Finding your way to a new place is difficult enough, but if you take away the benefit of sight it becomes infinitely harder. Using haptic feedback in a novel way, three students at the Copenhagen Institute of Interaction Design came up with a practical concept for helping blind people get from one point to another. They called it Blind Maps, and it consists of an iPhone app and a small device that attaches to the phone physically or with Bluetooth.
The device features small metal pins that guide the user by touch to a destination. The pins raise up from the perforated surface to guide the user in the right direction. Intersections are indicated by a small gap in the pins. Obstacles or unexpected route changes can be reported and incorporated into the haptic map promptly. If a user runs into an obstacle that can’t be navigated, the device will figure out a new route at the touch of a button.

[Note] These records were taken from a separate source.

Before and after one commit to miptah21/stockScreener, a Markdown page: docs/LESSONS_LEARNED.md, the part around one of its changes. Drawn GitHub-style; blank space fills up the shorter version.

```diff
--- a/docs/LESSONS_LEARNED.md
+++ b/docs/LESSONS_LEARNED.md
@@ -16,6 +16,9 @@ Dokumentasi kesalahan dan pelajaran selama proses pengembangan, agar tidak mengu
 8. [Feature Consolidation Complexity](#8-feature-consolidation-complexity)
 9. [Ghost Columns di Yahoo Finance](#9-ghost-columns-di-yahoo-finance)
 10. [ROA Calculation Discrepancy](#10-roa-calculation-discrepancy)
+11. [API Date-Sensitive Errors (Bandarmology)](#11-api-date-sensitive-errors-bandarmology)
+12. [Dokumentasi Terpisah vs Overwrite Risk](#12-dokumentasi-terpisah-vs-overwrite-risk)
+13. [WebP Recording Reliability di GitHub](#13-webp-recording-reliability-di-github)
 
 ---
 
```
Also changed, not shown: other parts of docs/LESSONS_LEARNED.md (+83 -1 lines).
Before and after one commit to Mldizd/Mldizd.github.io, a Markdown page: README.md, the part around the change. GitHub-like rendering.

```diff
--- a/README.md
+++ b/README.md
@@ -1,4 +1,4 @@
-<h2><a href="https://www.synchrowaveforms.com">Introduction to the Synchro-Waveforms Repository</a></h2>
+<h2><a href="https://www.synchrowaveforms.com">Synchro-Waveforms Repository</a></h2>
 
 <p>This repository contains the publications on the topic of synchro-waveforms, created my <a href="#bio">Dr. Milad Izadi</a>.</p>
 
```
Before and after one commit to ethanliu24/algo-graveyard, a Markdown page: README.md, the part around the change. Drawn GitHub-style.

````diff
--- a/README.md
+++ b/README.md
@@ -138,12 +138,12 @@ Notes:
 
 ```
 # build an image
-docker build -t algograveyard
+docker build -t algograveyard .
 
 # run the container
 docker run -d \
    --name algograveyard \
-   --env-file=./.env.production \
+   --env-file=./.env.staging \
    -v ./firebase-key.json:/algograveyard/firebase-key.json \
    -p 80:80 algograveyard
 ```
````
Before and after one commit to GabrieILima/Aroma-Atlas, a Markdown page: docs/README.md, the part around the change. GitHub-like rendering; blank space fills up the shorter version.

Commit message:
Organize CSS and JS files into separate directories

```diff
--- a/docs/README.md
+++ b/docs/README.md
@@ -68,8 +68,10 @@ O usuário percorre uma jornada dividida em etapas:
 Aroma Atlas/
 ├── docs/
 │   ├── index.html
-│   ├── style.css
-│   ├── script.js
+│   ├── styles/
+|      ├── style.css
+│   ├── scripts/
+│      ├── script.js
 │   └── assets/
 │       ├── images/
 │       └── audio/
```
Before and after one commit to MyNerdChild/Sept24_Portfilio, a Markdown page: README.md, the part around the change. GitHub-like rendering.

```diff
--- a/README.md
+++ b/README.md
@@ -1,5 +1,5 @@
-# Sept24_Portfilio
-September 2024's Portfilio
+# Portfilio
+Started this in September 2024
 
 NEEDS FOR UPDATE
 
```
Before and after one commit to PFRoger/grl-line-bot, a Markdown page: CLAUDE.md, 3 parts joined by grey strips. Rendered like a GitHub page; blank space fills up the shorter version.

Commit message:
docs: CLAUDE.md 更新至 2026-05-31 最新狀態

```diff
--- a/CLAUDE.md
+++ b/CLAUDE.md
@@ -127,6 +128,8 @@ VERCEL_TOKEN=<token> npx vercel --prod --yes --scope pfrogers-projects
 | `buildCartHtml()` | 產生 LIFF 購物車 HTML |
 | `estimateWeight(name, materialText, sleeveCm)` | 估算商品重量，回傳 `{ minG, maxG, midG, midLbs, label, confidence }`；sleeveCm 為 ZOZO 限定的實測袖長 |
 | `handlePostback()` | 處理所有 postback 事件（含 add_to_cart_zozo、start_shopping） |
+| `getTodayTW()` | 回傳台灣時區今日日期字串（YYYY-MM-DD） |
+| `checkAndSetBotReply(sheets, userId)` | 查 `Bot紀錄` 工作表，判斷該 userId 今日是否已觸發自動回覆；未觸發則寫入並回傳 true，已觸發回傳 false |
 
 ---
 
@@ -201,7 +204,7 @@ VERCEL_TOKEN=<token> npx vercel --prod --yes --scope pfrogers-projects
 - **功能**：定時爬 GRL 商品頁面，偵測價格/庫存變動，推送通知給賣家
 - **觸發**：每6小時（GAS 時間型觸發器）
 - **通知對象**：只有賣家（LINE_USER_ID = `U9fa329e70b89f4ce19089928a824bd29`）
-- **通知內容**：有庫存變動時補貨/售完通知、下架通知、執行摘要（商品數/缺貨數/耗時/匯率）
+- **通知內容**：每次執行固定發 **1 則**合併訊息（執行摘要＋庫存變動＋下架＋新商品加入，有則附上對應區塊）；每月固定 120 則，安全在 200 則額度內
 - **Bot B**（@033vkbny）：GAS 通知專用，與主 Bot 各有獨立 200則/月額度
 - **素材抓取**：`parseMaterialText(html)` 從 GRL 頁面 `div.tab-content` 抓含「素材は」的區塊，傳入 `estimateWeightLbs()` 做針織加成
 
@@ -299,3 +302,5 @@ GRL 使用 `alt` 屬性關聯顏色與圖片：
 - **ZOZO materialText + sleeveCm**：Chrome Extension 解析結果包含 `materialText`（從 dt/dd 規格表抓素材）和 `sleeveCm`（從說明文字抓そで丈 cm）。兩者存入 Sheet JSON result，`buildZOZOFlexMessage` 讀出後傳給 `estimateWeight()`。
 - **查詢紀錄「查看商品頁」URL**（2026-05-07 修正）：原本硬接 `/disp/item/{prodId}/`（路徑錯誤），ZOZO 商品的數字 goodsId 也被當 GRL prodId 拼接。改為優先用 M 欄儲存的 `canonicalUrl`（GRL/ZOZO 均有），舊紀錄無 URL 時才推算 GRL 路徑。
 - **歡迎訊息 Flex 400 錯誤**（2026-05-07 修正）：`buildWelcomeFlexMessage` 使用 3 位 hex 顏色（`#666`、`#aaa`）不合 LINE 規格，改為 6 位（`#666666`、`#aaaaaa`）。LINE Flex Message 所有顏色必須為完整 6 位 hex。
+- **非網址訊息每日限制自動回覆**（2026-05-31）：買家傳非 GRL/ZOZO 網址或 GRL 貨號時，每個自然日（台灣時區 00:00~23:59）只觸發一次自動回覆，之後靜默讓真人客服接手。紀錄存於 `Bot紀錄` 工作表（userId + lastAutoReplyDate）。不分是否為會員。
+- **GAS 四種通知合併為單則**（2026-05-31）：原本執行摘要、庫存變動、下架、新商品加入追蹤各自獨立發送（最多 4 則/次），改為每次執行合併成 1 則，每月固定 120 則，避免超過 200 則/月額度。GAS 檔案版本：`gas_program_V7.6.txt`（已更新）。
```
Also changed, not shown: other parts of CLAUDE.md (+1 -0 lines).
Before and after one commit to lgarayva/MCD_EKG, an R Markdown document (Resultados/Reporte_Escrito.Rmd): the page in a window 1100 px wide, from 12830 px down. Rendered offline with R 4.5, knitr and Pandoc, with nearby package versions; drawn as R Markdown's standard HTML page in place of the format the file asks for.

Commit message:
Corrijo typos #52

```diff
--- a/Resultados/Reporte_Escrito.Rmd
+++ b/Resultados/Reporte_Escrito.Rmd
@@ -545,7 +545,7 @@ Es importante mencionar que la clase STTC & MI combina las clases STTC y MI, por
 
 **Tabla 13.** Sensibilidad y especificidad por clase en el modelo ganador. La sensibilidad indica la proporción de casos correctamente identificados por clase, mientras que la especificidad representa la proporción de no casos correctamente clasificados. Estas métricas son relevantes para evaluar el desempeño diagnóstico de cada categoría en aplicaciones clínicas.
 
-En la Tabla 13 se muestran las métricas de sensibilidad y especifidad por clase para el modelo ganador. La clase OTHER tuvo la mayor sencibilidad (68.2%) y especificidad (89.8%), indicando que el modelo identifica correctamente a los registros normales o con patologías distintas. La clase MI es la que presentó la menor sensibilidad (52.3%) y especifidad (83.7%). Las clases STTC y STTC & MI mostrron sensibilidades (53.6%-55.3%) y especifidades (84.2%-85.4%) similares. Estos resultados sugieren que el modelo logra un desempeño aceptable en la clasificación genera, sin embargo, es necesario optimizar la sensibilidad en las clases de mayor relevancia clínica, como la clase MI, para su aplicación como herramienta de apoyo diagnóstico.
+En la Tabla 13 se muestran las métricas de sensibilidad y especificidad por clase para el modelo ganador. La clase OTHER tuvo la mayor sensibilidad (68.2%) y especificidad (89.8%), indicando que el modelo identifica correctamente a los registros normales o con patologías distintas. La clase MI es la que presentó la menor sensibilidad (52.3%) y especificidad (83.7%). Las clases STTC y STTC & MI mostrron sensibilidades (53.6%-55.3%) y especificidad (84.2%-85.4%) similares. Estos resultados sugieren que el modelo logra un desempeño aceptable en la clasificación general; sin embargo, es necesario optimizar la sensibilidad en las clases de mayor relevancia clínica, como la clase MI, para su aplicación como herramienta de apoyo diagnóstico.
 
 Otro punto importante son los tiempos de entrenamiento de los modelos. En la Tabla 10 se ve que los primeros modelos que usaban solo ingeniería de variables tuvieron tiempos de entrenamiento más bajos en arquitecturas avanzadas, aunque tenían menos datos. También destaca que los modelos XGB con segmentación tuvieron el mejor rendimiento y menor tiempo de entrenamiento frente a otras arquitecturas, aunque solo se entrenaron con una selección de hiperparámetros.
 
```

Andrew Spitz, Markus Schmeiduch and Ruben van der Vleuten created the concept during a creativity-boosting 36-hour project. Blind Maps is different from other similar navigation tools in that it uses tactile clues rather than auditory ones to guide users to their destination. This allows users to listen to their environment, a key component of staying safe in an urban setting. While the Blind Maps system is just a concept, it would be great to see haptic technology used in this way to help people get around safely.